Fed officials owned securities it was buying during pandemic, raising more questions about conflicts
Amid an outcry about Federal Reserve officials owning and trading individual securities, an in-depth look by CNBC at officials’ financial disclosures found three who last year held assets of the same type the Fed itself was buying.
- Eric Rosengren, the Boston Fed president, held real estate investment trusts which owned mortgage-backed securities worth between $151,000 to $800,000. The Fed purchased nearly $700B in MBS, and he executed as many as 37 transactions in each of the REITS.
- Jerome Powell was the Fed Chair and held approximately $1.25million to $2.5million of municipal bonds. These were in family trusts, over which he has no control. These were only a fraction of his reported total assets. They were not purchased before 2019. However, they were kept while the Fed bought $21.3billion in munis. This included one that he purchased in Illinois from his trust. One bond from Illinois was among the few that the Fed purchased last year.
- Thomas Barkin, Richmond Fed president, had $1.35 to $3,000,000 in corporate bonds bought before 2020. The bonds included those of Eli Lilly and Home Depot. Last year, the Fed opened a corporate bond purchasing facility that purchased $46.5 billion worth of corporate bonds.
All of these transactions and holdings did not seem to break the Fed code of conduct. These transactions raise concerns about Fed’s conflicts of interest policies, and central bank oversight.
One of those questions is: Could the Fed have prohibited officials from buying, selling or holding the assets that the Fed was purchasing last year as it expanded the range of assets it purchased to combat the pandemic?
According to the Fed’s code of conduct, officials should avoid dealings that could give the appearance of conflict with their own interests and those of the system.
CNBC was told by a Fed spokesperson that Powell did not have any control over individual Fed municipal bond purchases or the investment in family trusts. An ethics officer at Fed determined that these holdings didn’t violate any government laws.
Barkin refused to comment.
Rosengren stated that he would stop trading and sell all of his individual positions while he was president. Robert Kaplan from Dallas Fed was active trader of millions of dollars in stocks. He also announced that he wouldn’t continue trading and would be selling his individual positions. He said that his trade was not in violation of Fed ethics rules.
CNBC spoke with a Rosengren spokesperson who said that Rosengren had “made sure” his investment and personal saving transactions were compliant with Fed ethics rules.
Dennis Kelleher (CEO of Better Markets), said that even if these Fed actions were not in violation of rules, they need to be changed.
Kelleher stated that thinking that trading like this is allowed because the Fed has current policies allows it only shows that Fed policies are seriously flawed.
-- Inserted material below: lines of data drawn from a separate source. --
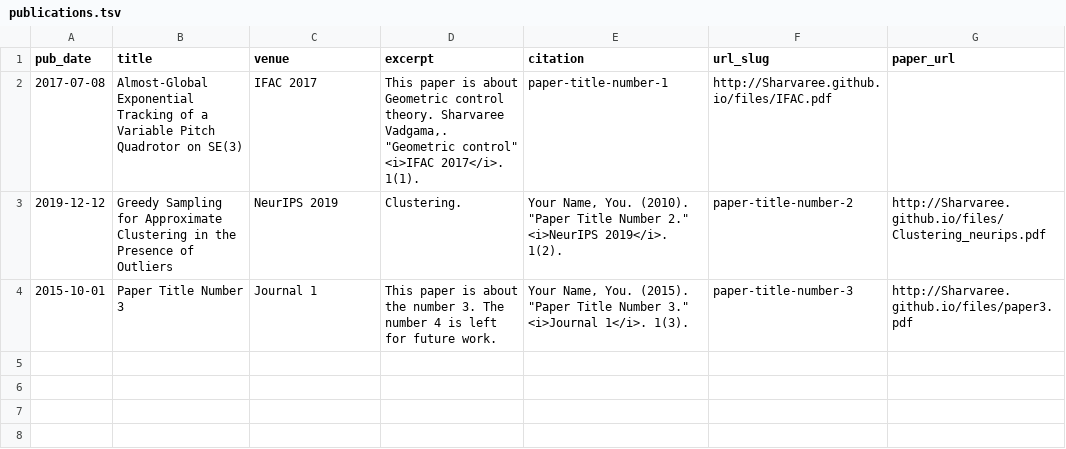
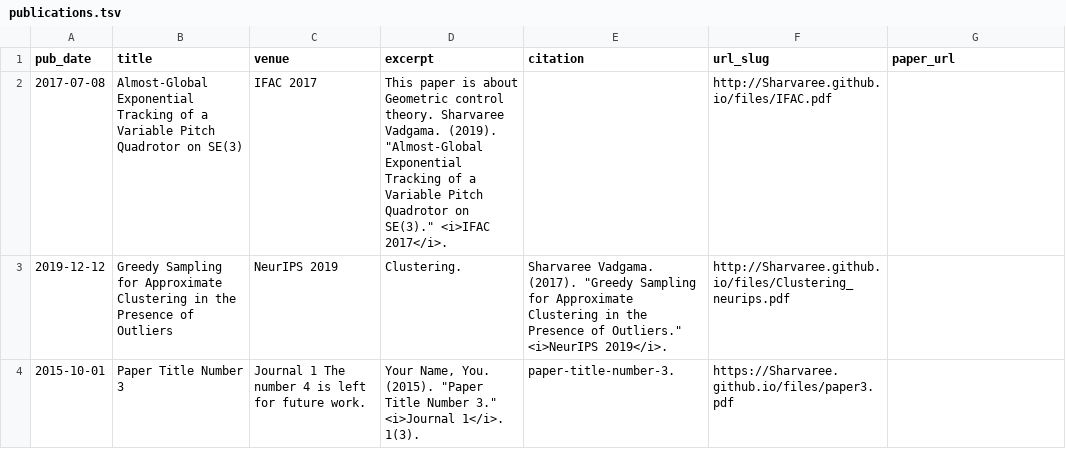
Before and after one commit to Sharvaree/Sharvaree.github.io, a TSV file: markdown_generator/publications.tsv, drawn as a sheet; the diff names each change by its address in the sheet, - before the commit and + after, or states it on an @@ line.

Commit message:
P3 check

```diff
--- a/markdown_generator/publications.tsv
+++ b/markdown_generator/publications.tsv
-D2 (excerpt): …theory. Sharvaree Vadgama,. "Geometric control" <i>IFAC 2017</i>. 1(1).
+D2 (excerpt): …theory. Sharvaree Vadgama. (2019). "Almost-Global Exponential Tracking of a Variable Pitch Quadrotor on SE(3)." <i>IFAC 2017</i>.
-E2 (citation): paper-title-number-1
+E2 (citation): (empty)
-E3 (citation): Your Name, You. (2010). "Paper Title Number 2." <i>NeurIPS 2019</i>. 1(2).
+E3 (citation): Sharvaree Vadgama. (2017). "Greedy Sampling for Approximate Clustering in the Presence of Outliers." <i>NeurIPS 2019</i>.
-F3 (url_slug): paper-title-number-2
+F3 (url_slug): http://Sharvaree.github.io/files/Clustering_neurips.pdf
-G3 (paper_url): http://Sharvaree.github.io/files/Clustering_neurips.pdf
+G3 (paper_url): (empty)
-C4 (venue): Journal 1
+C4 (venue): Journal 1 The number 4 is left for future work.
-D4 (excerpt): This paper is about the number 3. The number 4 is left for future work.
+D4 (excerpt): Your Name, You. (2015). "Paper Title Number 3." <i>Journal 1</i>. 1(3).
-E4 (citation): Your Name, You. (2015). "Paper Title Number 3." <i>Journal 1</i>. 1(3).
+E4 (citation): paper-title-number-3.
-F4 (url_slug): paper-title-number-3
+F4 (url_slug): https://Sharvaree.github.io/files/paper3.pdf
-G4 (paper_url): http://Sharvaree.github.io/files/paper3.pdf
+G4 (paper_url): (empty)
```
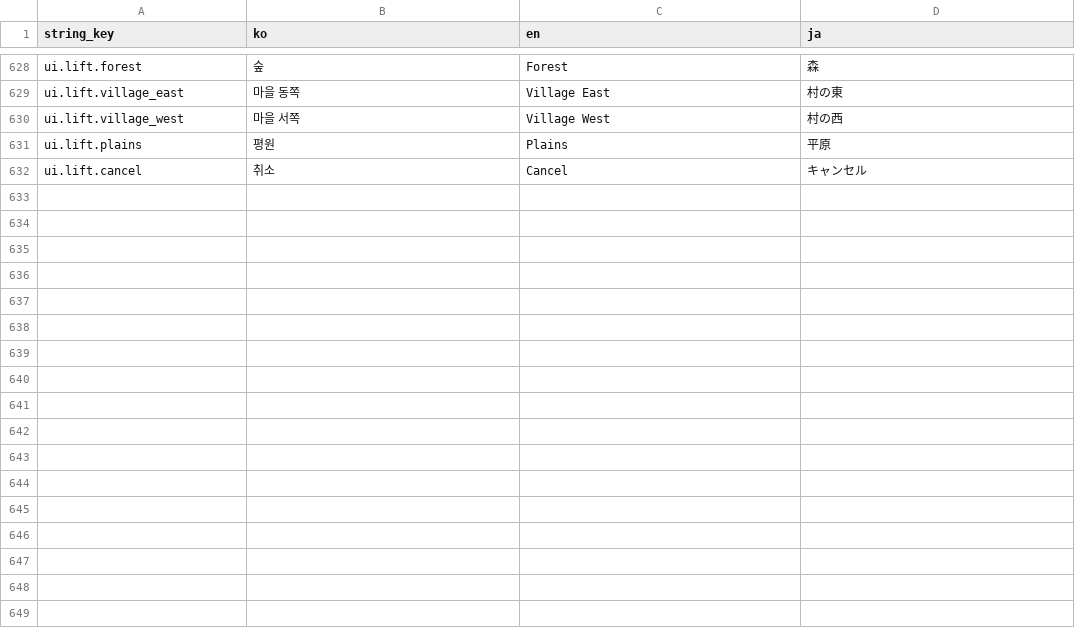
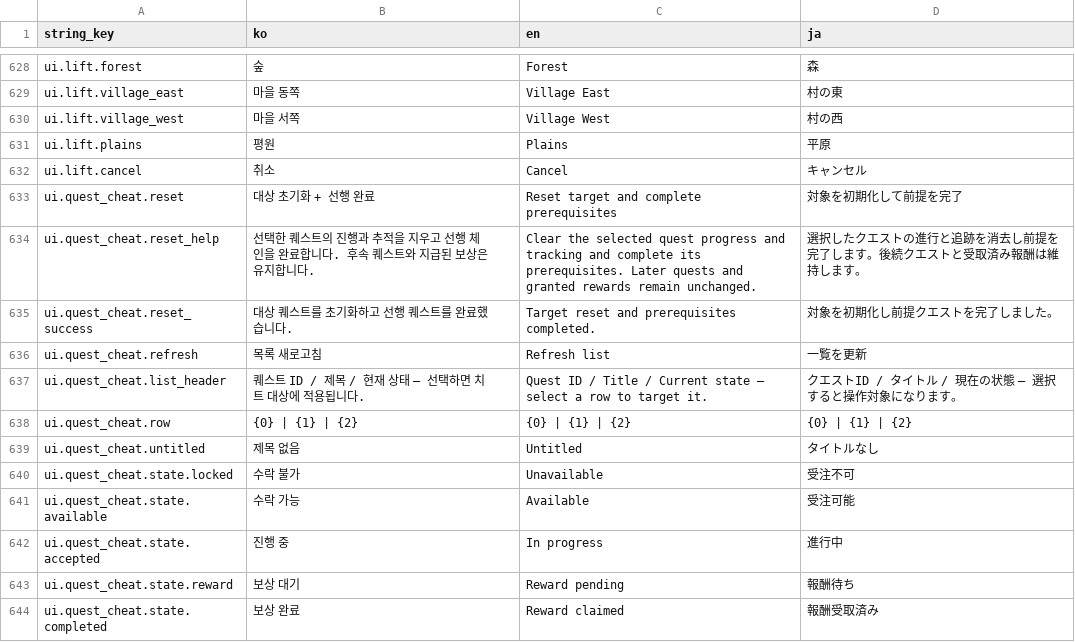
Before and after one commit to octopus7/extraction_shooter, a CSV file: TunaSweeper/Content/Data/UITextStrings.csv, drawn as a sheet; only a part is shown, gaps mark what is left out.

```diff
--- a/TunaSweeper/Content/Data/UITextStrings.csv
+++ b/TunaSweeper/Content/Data/UITextStrings.csv
@@ -638 +638,13 @@ ui.lift.plains,평원,Plains,平原
 ui.lift.cancel,취소,Cancel,キャンセル
+ui.quest_cheat.reset,대상 초기화 + 선행 완료,Reset target and complete prerequisites,対象を初期化して前提を完了
+ui.quest_cheat.reset_help,선택한 퀘스트의 진행과 추적을 지우고 선행 체인을 완료합니다. 후속 퀘스트와 지급된 보상은 유지합니다.,Clear the selected quest progress and tracking and complete its prerequisites. Later quests and granted rewards remain unchanged.,選択したクエストの進行と追跡を消去し前提を完了します。後続クエストと受取済み報酬は維持します。
+ui.quest_cheat.reset_success,대상 퀘스트를 초기화하고 선행 퀘스트를 완료했습니다.,Target reset and prerequisites completed.,対象を初期化し前提クエストを完了しました。
+ui.quest_cheat.refresh,목록 새로고침,Refresh list,一覧を更新
+ui.quest_cheat.list_header,퀘스트 ID / 제목 / 현재 상태 — 선택하면 치트 대상에 적용됩니다.,Quest ID / Title / Current state — select a row to target it.,クエストID / タイトル / 現在の状態 — 選択すると操作対象になります。
+ui.quest_cheat.row,{0} | {1} | {2},{0} | {1} | {2},{0} | {1} | {2}
+ui.quest_cheat.untitled,제목 없음,Untitled,タイトルなし
+ui.quest_cheat.state.locked,수락 불가,Unavailable,受注不可
+ui.quest_cheat.state.available,수락 가능,Available,受注可能
+ui.quest_cheat.state.accepted,진행 중,In progress,進行中
+ui.quest_cheat.state.reward,보상 대기,Reward pending,報酬待ち
+ui.quest_cheat.state.completed,보상 완료,Reward claimed,報酬受取済み
```
Also changed, not shown: TunaSweeper/Content/Data/Translations/UITextStrings.csv, 6 other files.
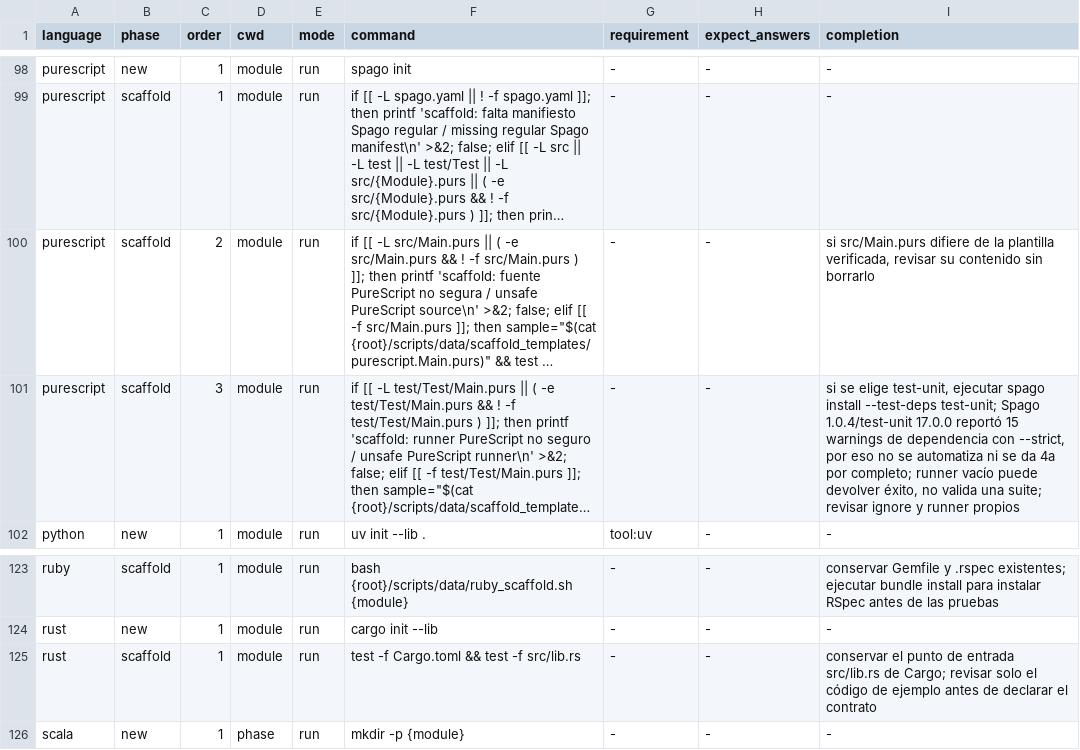
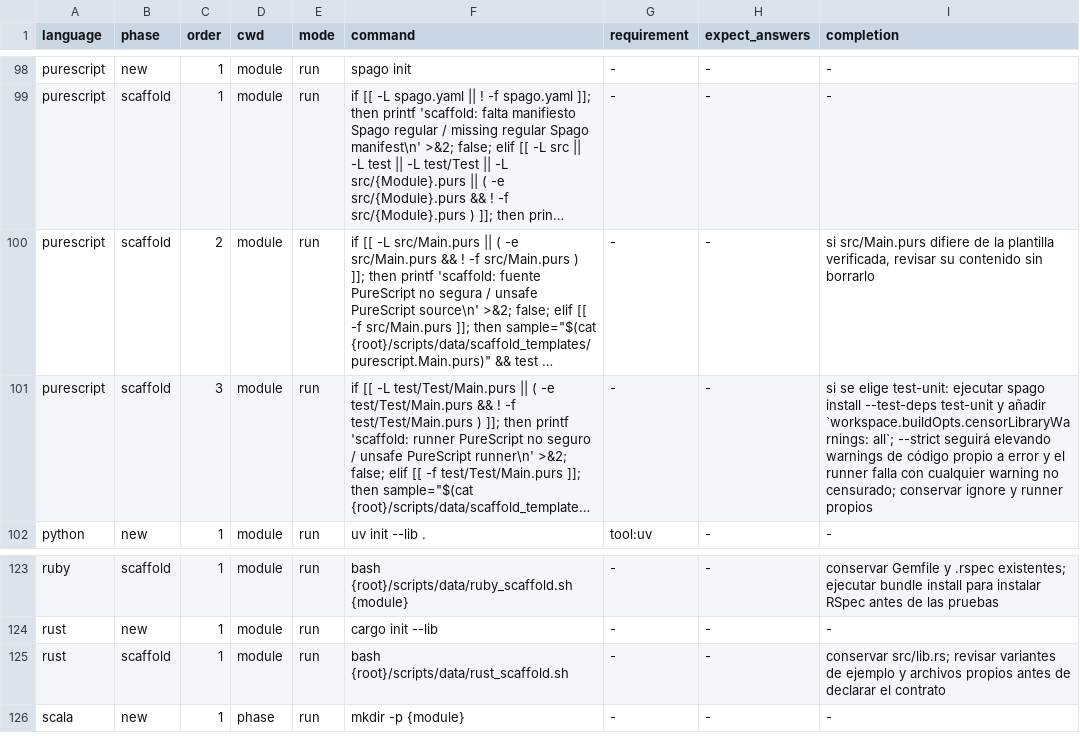
Before and after one commit to yorche3/programming_languages, a TSV file: scripts/data/init_sequences.tsv, drawn as a sheet; only a part is shown, gaps mark what is left out; long unchanged cells end in …; the diff names each change by its address in the sheet, - before the commit and + after, or states it on an @@ line.

```diff
--- a/scripts/data/init_sequences.tsv
+++ b/scripts/data/init_sequences.tsv
-I101 (completion): …se elige test-unit, ejecutar spago install --test-deps test-unit; Spago 1.0.4/test-unit 17.0.0 reportó 15 warnings de dependencia con --strict, por eso no se automatiza ni se da 4a por completo; runner vacío puede devolver éxito, no valida una suite; revisar ignore y…
+I101 (completion): …se elige test-unit: ejecutar spago install --test-deps test-unit y añadir `workspace.buildOpts.censorLibraryWarnings: all`; --strict seguirá elevando warnings de código propio a error y el runner falla con cualquier warning no censurado; conservar ignore y…
-F125 (command): test -f Cargo.toml && test -f src/lib.rs
+F125 (command): bash {root}/scripts/data/rust_scaffold.sh
-I125 (completion): conservar el punto de entrada src/lib.rs de Cargo; revisar solo el código de ejemplo antes de…
+I125 (completion): conservar src/lib.rs; revisar variantes de ejemplo y archivos propios antes de…
```
Also changed, not shown: scripts/data/languages.tsv, 13 other files.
Although Rosengren and Kaplan traded during the “black-out” period when Fed officials cannot talk about trade or monetary policy, Kelleher stated that during crises like last year, “the entire year should be considered blackout.” This is because Fed officials constantly discuss and craft policy to respond to rapidly changing events.
In response to CNBC questions asked in the process of our research, a Fed spokesperson released a statement Thursday saying Powell ordered a review last week of the Fed’s ethics rules surrounding “permissible financial holdings and activities by senior Fed officials.”